I Dream of Jeannie Cusamano: Christopher has a nightmare about being haunted by Emil Kolar. It begins with Christopher drinking coffee at Satriale’s in the daytime. He hears the voice of Emil Kolar. Christopher floats through the store. He sees Adriana kneeling to eat a large sausage held by a disembodied hand in the meat display fridge. Christopher looks away and when he looks back Carmela has replaced Adriana. Kolar appears, dead and wrapped in plastic. Suddenly it’s a windy night and Christopher is wearing a bloody butcher’s smock. He makes Emil a meat sandwich. Emil says Christopher fucked up and gives him four bullets. Christopher tries to give them to the hand in the fridge to hide but the hand grabs him instead. Christopher is jolted from sleep, covered in sweat. Later Christopher tells Paulie and Pussy about being haunted in dreams by his victim. Pussy says the more people Christopher kills, the better he will sleep. Pussy had one victim chasing him for months in his dreams.

Quote/Unquote: Christopher complains that he doesn’t have a character arc, but Pussy is unimpressed: ‘You know who had an arc? Noah.’ Dr Melfi’s ex-husband cuts to the core of her dilemma about treating Tony: ‘After a while, you’re gonna get beyond psychotherapy with its cheesy moral relativism, finally you’re gonna get to good and evil. And he’s evil.’ Tony confronts Christopher about shooting the bakery counter boy because the police have a description of Christopher and his car: ‘Why don’t you just leave a urine sample next time?’ Tony asks if he can help Agent Harris find anything when the FBI search the Soprano household. ‘Any incriminating evidence would be nice.’

Soundtrack: A band performs ‘Wind Beneath My Wings’, ‘Turn the Beat Around’ and ‘Summer Wind’ at Melissa Barese’s wedding reception. ‘Summertime’ by Booker T and the MGs. ‘Frank Sinatra’ by Cake.

Surveillance Report: Several characters watch a news programme of television featuring the fictional character Jeffrey Wernick, a syndicated columnist and author of many books about the mob. Wernick is quoted extensively in ‘The Sopranos: A Family History’, an official tie-in book to the series first published in 2000. The scene where Christopher shoots the bakery counter boy in the foot is a sly reversal of a similar scene from Martin Scorcese’s ‘Goodfellas’. In the film Joe Pesci shoots the character Spider (played by Michael Imperioli) in the foot. In this episode the bullet is in the other foot, as Christopher (played by Michael Imperioli) shoots the counter boy in the foot.
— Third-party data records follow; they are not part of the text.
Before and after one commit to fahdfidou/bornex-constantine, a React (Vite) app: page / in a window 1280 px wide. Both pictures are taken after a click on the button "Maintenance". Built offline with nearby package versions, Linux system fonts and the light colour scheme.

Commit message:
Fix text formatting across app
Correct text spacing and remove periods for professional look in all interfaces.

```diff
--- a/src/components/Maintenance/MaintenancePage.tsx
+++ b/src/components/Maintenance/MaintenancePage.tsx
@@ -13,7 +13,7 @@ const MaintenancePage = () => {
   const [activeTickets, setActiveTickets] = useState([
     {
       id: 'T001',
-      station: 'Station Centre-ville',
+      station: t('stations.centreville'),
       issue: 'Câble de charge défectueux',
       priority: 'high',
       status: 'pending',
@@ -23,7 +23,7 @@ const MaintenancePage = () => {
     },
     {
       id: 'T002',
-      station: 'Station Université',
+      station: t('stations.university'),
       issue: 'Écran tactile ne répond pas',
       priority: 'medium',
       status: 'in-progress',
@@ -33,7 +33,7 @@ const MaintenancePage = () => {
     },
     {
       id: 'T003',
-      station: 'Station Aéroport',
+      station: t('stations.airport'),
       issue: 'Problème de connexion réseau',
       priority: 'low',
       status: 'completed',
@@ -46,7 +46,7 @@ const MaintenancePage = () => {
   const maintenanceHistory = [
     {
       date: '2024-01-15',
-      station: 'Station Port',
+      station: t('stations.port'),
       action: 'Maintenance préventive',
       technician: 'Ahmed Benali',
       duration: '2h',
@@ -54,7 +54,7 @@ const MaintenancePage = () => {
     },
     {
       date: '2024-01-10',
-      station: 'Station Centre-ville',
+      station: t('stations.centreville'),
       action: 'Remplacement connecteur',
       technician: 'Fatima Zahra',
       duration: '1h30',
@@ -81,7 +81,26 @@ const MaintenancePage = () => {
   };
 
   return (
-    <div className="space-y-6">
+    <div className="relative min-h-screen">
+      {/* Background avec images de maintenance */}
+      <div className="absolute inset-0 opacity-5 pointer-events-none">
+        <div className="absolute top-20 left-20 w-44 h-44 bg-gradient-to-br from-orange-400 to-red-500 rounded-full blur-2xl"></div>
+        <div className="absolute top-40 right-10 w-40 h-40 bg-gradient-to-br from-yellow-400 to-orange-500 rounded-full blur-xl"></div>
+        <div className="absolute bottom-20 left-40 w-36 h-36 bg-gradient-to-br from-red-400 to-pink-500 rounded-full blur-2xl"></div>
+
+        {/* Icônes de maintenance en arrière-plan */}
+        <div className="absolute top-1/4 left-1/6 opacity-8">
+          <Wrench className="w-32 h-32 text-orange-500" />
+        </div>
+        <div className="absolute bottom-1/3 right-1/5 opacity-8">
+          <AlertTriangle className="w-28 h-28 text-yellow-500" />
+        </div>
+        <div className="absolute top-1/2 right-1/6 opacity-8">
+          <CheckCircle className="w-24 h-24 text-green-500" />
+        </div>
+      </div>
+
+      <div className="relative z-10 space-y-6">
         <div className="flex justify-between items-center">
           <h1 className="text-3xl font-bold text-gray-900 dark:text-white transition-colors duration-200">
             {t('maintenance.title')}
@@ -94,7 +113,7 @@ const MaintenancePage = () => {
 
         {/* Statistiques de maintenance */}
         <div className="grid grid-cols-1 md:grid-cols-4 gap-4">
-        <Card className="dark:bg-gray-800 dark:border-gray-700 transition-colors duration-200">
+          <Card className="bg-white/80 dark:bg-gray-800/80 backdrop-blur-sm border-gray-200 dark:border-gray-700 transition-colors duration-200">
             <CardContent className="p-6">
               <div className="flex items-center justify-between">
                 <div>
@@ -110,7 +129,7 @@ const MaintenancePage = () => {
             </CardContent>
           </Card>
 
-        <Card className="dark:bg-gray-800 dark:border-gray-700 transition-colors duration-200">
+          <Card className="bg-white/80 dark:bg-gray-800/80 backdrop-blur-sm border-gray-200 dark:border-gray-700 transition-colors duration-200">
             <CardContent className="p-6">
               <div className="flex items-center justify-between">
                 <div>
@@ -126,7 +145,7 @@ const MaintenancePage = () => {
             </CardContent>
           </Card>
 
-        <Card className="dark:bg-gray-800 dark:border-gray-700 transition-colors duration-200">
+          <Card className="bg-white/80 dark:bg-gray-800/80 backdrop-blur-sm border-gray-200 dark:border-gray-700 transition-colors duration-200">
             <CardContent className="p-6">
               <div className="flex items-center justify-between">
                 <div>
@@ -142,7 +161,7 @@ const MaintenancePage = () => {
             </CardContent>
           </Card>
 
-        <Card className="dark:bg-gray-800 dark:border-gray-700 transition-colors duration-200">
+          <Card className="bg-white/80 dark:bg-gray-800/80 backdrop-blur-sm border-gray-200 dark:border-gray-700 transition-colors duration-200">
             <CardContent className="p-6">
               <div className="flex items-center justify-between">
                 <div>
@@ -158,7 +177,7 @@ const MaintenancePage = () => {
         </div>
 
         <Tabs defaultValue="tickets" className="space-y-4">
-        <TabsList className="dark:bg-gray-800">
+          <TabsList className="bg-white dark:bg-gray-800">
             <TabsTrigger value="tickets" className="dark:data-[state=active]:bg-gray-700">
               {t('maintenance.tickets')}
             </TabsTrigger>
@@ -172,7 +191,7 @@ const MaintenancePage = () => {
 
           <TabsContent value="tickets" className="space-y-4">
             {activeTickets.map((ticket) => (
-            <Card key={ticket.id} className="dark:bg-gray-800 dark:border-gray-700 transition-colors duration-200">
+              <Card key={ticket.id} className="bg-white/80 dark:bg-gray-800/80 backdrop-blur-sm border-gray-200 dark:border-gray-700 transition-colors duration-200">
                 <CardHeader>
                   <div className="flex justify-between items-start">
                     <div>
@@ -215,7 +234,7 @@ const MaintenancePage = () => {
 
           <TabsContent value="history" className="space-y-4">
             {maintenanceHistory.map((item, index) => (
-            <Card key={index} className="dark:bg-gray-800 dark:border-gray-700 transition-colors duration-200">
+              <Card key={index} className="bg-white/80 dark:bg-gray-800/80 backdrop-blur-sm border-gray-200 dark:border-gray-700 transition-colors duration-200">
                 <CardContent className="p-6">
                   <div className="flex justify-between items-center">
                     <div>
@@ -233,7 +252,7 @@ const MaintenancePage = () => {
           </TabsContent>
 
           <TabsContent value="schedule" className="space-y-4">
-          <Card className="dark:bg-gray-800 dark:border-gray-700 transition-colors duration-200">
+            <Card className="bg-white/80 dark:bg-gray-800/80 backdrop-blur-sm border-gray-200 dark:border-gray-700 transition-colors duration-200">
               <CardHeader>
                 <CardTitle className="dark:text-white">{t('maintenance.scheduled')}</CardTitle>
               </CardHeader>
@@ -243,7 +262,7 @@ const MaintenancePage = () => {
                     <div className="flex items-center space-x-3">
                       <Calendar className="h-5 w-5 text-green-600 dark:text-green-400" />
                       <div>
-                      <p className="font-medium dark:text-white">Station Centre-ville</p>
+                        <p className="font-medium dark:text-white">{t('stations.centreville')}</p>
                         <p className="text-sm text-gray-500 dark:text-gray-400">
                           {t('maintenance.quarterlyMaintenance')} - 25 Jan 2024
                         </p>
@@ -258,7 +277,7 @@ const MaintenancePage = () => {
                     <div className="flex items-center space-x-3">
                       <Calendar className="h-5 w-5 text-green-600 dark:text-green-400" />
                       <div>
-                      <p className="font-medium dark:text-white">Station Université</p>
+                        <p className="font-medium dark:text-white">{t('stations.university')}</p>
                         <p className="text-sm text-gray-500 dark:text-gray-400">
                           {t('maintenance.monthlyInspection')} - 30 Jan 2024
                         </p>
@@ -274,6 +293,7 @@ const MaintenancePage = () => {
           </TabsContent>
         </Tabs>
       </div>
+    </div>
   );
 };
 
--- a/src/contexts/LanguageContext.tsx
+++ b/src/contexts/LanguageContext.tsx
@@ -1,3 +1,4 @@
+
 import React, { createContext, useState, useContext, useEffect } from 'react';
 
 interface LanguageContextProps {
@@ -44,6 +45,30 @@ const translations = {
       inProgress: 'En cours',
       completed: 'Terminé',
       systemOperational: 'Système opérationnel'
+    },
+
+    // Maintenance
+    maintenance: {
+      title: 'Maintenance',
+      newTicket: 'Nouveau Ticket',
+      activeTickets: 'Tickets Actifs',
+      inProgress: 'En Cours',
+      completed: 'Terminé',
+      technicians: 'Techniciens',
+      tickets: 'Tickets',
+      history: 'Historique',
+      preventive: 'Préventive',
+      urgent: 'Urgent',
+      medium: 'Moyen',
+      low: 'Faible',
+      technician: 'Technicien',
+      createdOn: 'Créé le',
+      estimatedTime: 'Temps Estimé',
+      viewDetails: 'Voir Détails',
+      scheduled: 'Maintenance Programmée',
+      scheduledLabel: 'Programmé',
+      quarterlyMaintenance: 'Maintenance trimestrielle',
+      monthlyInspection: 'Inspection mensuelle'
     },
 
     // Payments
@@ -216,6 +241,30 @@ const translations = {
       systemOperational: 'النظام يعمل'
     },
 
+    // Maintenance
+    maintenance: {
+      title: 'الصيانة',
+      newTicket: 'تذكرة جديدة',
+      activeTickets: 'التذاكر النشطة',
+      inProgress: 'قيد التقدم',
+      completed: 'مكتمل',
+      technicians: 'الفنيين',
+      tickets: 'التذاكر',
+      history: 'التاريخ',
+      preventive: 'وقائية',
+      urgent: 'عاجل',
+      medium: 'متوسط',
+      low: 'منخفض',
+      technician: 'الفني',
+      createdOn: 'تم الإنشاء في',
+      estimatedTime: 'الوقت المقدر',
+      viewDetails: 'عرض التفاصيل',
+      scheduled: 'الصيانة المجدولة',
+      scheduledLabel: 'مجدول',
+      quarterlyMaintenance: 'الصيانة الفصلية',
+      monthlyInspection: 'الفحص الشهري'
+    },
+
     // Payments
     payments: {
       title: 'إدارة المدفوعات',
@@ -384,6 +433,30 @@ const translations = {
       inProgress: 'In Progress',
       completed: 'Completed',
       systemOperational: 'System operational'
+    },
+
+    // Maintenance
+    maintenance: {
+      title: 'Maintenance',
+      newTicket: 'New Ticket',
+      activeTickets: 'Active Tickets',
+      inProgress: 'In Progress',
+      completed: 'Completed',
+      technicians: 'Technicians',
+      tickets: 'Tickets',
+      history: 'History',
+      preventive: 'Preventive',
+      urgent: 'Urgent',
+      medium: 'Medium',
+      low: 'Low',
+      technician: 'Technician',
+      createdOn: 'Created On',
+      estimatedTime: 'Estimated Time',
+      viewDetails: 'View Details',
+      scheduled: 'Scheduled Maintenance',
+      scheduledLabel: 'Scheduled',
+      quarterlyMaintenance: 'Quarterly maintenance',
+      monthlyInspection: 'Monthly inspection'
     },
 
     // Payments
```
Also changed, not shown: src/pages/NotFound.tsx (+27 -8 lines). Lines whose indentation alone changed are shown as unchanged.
Several significant characters have their first appearance in this episode. Agent Harris of the FBI makes his debut, as do Dr. Melfi’s extended family. When news of the imminent indictments leaks out, Junior suspects there is a bad apple in the Family – the first person to do so. This storyline will have increasing importance in succeeding episodes.

The Verdict: ‘It’s like just the fuckin’ regular-ness of life is too fucking hard for me or something.’ News of imminent federal indictments sends the Family into a panic while Christopher is troubled by the lack of recognition for his work. The role of Italian Americans in society, and how they are depicted by the entertainment industry, is debated by several different groups in this episode. These discussions cleverly undercut the very same debate which the success of The Sopranos would subsequently spark. The FBI emerges from the shadows to become a real threat to the Soprano Family in this episode, while more intriguing insights into the life of Dr Melfi outside her office are revealed. The various plot strands of this debut series are slowly being brought to the boil…

1 comment:

Tom said...

The way that one ends with Christopher rushing out to get all the papers with his name in and Cake's 'Frank Sinatra' playing had me reaching for the rewind button to play it again.